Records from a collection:
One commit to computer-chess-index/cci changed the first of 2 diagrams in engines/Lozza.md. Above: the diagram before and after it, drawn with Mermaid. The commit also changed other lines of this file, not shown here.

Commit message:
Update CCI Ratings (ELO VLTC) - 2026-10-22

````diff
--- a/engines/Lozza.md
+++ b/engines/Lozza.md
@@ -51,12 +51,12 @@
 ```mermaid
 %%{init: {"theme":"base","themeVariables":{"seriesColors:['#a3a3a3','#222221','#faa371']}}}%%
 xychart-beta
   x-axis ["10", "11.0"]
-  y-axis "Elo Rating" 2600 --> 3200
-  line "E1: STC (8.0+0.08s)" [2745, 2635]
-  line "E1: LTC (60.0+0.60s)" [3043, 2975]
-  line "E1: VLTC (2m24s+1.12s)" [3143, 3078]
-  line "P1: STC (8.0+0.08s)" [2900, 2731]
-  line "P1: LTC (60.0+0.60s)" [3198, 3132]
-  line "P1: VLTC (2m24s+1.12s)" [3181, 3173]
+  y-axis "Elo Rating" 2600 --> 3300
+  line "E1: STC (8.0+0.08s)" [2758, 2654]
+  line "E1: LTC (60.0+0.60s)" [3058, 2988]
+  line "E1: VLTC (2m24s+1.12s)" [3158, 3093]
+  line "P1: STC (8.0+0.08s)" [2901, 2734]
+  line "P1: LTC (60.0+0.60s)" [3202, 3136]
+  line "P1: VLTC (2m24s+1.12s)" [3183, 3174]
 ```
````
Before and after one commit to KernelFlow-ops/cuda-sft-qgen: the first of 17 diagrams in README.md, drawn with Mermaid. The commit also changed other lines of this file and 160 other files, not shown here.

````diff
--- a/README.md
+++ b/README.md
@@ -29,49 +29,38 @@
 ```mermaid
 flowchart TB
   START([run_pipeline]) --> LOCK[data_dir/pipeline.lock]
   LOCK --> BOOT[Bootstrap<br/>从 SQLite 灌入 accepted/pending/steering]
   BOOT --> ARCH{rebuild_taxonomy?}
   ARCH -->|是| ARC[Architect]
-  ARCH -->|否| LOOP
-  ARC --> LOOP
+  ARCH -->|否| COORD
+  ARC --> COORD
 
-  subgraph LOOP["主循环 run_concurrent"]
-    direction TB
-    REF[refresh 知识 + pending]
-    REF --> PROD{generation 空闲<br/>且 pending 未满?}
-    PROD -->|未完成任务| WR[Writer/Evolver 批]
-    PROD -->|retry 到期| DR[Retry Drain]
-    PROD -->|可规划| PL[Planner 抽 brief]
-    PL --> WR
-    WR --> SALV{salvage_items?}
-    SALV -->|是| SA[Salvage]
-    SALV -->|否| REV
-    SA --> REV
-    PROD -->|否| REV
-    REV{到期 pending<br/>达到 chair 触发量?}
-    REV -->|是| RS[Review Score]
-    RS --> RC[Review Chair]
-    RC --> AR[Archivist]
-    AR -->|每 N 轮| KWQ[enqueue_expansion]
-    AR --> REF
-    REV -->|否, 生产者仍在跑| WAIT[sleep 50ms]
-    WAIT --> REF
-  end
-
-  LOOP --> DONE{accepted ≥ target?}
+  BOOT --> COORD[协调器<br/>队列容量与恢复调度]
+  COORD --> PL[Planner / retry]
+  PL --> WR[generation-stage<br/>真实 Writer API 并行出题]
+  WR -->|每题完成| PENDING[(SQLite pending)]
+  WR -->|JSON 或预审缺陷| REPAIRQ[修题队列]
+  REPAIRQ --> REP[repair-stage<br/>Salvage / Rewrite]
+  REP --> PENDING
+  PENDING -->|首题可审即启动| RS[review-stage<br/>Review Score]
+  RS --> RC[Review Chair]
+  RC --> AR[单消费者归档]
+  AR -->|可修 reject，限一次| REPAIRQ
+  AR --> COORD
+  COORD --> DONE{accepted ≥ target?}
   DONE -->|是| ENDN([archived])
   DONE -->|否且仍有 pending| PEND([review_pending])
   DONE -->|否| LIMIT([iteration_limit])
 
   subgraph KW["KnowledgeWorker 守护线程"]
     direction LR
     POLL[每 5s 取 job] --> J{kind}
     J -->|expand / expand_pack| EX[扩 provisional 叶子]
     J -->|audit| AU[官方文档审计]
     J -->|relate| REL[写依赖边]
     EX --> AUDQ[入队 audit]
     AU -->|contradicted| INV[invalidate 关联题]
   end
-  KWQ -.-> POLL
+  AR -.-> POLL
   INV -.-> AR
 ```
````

#### [Work required]
Reproduce the entries exactly. Every word has to stay the same.

#### [Task solution]
One commit to computer-chess-index/cci changed the first of 2 diagrams in engines/Lozza.md. Above: the diagram before and after it, drawn with Mermaid. The commit also changed other lines of this file, not shown here.

Commit message:
Update CCI Ratings (ELO VLTC) - 2026-10-22

````diff
--- a/engines/Lozza.md
+++ b/engines/Lozza.md
@@ -51,12 +51,12 @@
 ```mermaid
 %%{init: {"theme":"base","themeVariables":{"seriesColors:['#a3a3a3','#222221','#faa371']}}}%%
 xychart-beta
   x-axis ["10", "11.0"]
-  y-axis "Elo Rating" 2600 --> 3200
-  line "E1: STC (8.0+0.08s)" [2745, 2635]
-  line "E1: LTC (60.0+0.60s)" [3043, 2975]
-  line "E1: VLTC (2m24s+1.12s)" [3143, 3078]
-  line "P1: STC (8.0+0.08s)" [2900, 2731]
-  line "P1: LTC (60.0+0.60s)" [3198, 3132]
-  line "P1: VLTC (2m24s+1.12s)" [3181, 3173]
+  y-axis "Elo Rating" 2600 --> 3300
+  line "E1: STC (8.0+0.08s)" [2758, 2654]
+  line "E1: LTC (60.0+0.60s)" [3058, 2988]
+  line "E1: VLTC (2m24s+1.12s)" [3158, 3093]
+  line "P1: STC (8.0+0.08s)" [2901, 2734]
+  line "P1: LTC (60.0+0.60s)" [3202, 3136]
+  line "P1: VLTC (2m24s+1.12s)" [3183, 3174]
 ```
````
Before and after one commit to KernelFlow-ops/cuda-sft-qgen: the first of 17 diagrams in README.md, drawn with Mermaid. The commit also changed other lines of this file and 160 other files, not shown here.

````diff
--- a/README.md
+++ b/README.md
@@ -29,49 +29,38 @@
 ```mermaid
 flowchart TB
   START([run_pipeline]) --> LOCK[data_dir/pipeline.lock]
   LOCK --> BOOT[Bootstrap<br/>从 SQLite 灌入 accepted/pending/steering]
   BOOT --> ARCH{rebuild_taxonomy?}
   ARCH -->|是| ARC[Architect]
-  ARCH -->|否| LOOP
-  ARC --> LOOP
+  ARCH -->|否| COORD
+  ARC --> COORD
 
-  subgraph LOOP["主循环 run_concurrent"]
-    direction TB
-    REF[refresh 知识 + pending]
-    REF --> PROD{generation 空闲<br/>且 pending 未满?}
-    PROD -->|未完成任务| WR[Writer/Evolver 批]
-    PROD -->|retry 到期| DR[Retry Drain]
-    PROD -->|可规划| PL[Planner 抽 brief]
-    PL --> WR
-    WR --> SALV{salvage_items?}
-    SALV -->|是| SA[Salvage]
-    SALV -->|否| REV
-    SA --> REV
-    PROD -->|否| REV
-    REV{到期 pending<br/>达到 chair 触发量?}
-    REV -->|是| RS[Review Score]
-    RS --> RC[Review Chair]
-    RC --> AR[Archivist]
-    AR -->|每 N 轮| KWQ[enqueue_expansion]
-    AR --> REF
-    REV -->|否, 生产者仍在跑| WAIT[sleep 50ms]
-    WAIT --> REF
-  end
-
-  LOOP --> DONE{accepted ≥ target?}
+  BOOT --> COORD[协调器<br/>队列容量与恢复调度]
+  COORD --> PL[Planner / retry]
+  PL --> WR[generation-stage<br/>真实 Writer API 并行出题]
+  WR -->|每题完成| PENDING[(SQLite pending)]
+  WR -->|JSON 或预审缺陷| REPAIRQ[修题队列]
+  REPAIRQ --> REP[repair-stage<br/>Salvage / Rewrite]
+  REP --> PENDING
+  PENDING -->|首题可审即启动| RS[review-stage<br/>Review Score]
+  RS --> RC[Review Chair]
+  RC --> AR[单消费者归档]
+  AR -->|可修 reject，限一次| REPAIRQ
+  AR --> COORD
+  COORD --> DONE{accepted ≥ target?}
   DONE -->|是| ENDN([archived])
   DONE -->|否且仍有 pending| PEND([review_pending])
   DONE -->|否| LIMIT([iteration_limit])
 
   subgraph KW["KnowledgeWorker 守护线程"]
     direction LR
     POLL[每 5s 取 job] --> J{kind}
     J -->|expand / expand_pack| EX[扩 provisional 叶子]
     J -->|audit| AU[官方文档审计]
     J -->|relate| REL[写依赖边]
     EX --> AUDQ[入队 audit]
     AU -->|contradicted| INV[invalidate 关联题]
   end
-  KWQ -.-> POLL
+  AR -.-> POLL
   INV -.-> AR
 ```
````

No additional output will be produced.